=== Problem requirements ===
Search the data below for the word "status" and report how many lines contain it. Nothing but the number is needed.

=== Excerpts from a dataset ===
↓↓↓

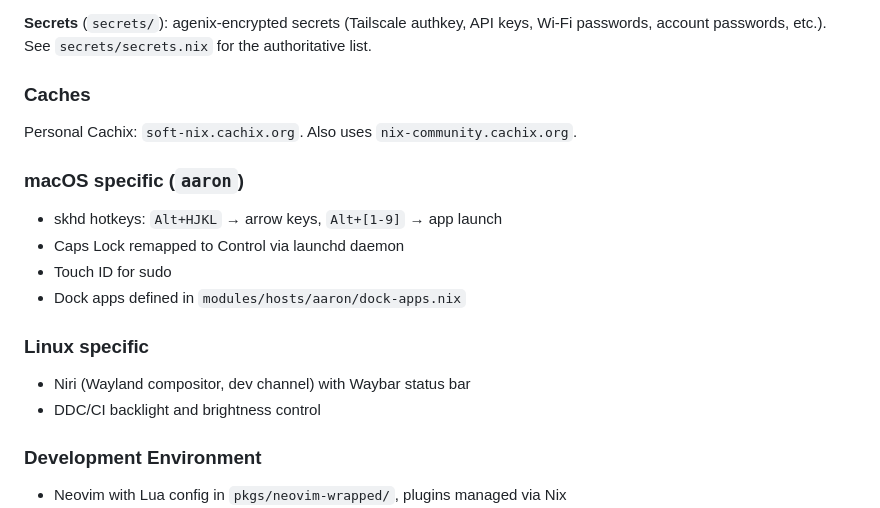
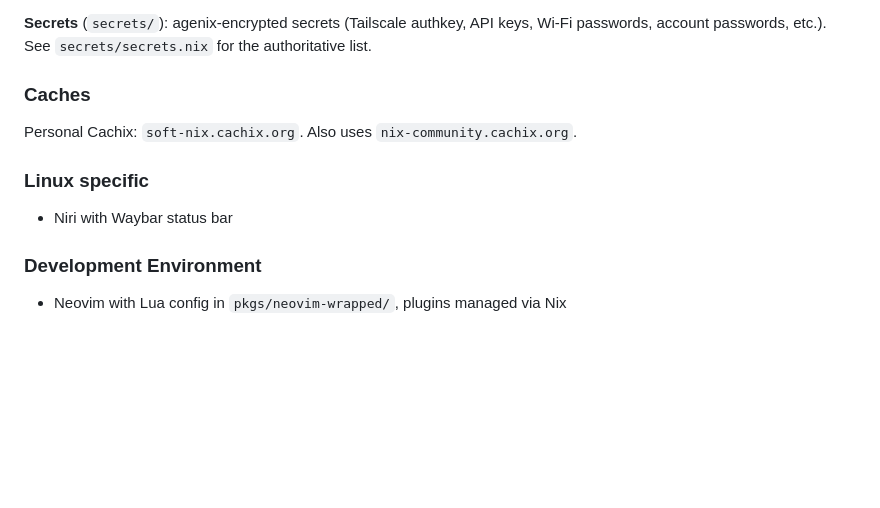
Before and after one commit to etrobert/setup, a Markdown page: CLAUDE.md, the part around one of its changes. Rendered like a GitHub page; blank space fills up the shorter version.

Commit message:
docs(claude): clean up OS sections and update module naming conventions

```diff
--- a/CLAUDE.md
+++ b/CLAUDE.md
@@ -58,17 +58,9 @@ authoritative list.
 
 Personal Cachix: `soft-nix.cachix.org`. Also uses `nix-community.cachix.org`.
 
-### macOS specific (`aaron`)
-
-- skhd hotkeys: `Alt+HJKL` → arrow keys, `Alt+[1-9]` → app launch
-- Caps Lock remapped to Control via launchd daemon
-- Touch ID for sudo
-- Dock apps defined in `modules/hosts/aaron/dock-apps.nix`
-
 ### Linux specific
 
-- Niri (Wayland compositor, dev channel) with Waybar status bar
-- DDC/CI backlight and brightness control
+- Niri with Waybar status bar
 
 ### Development Environment
 
```
Also changed, not shown: other parts of CLAUDE.md (+1 -1 lines).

↑↑↑

=== Written solution ===
2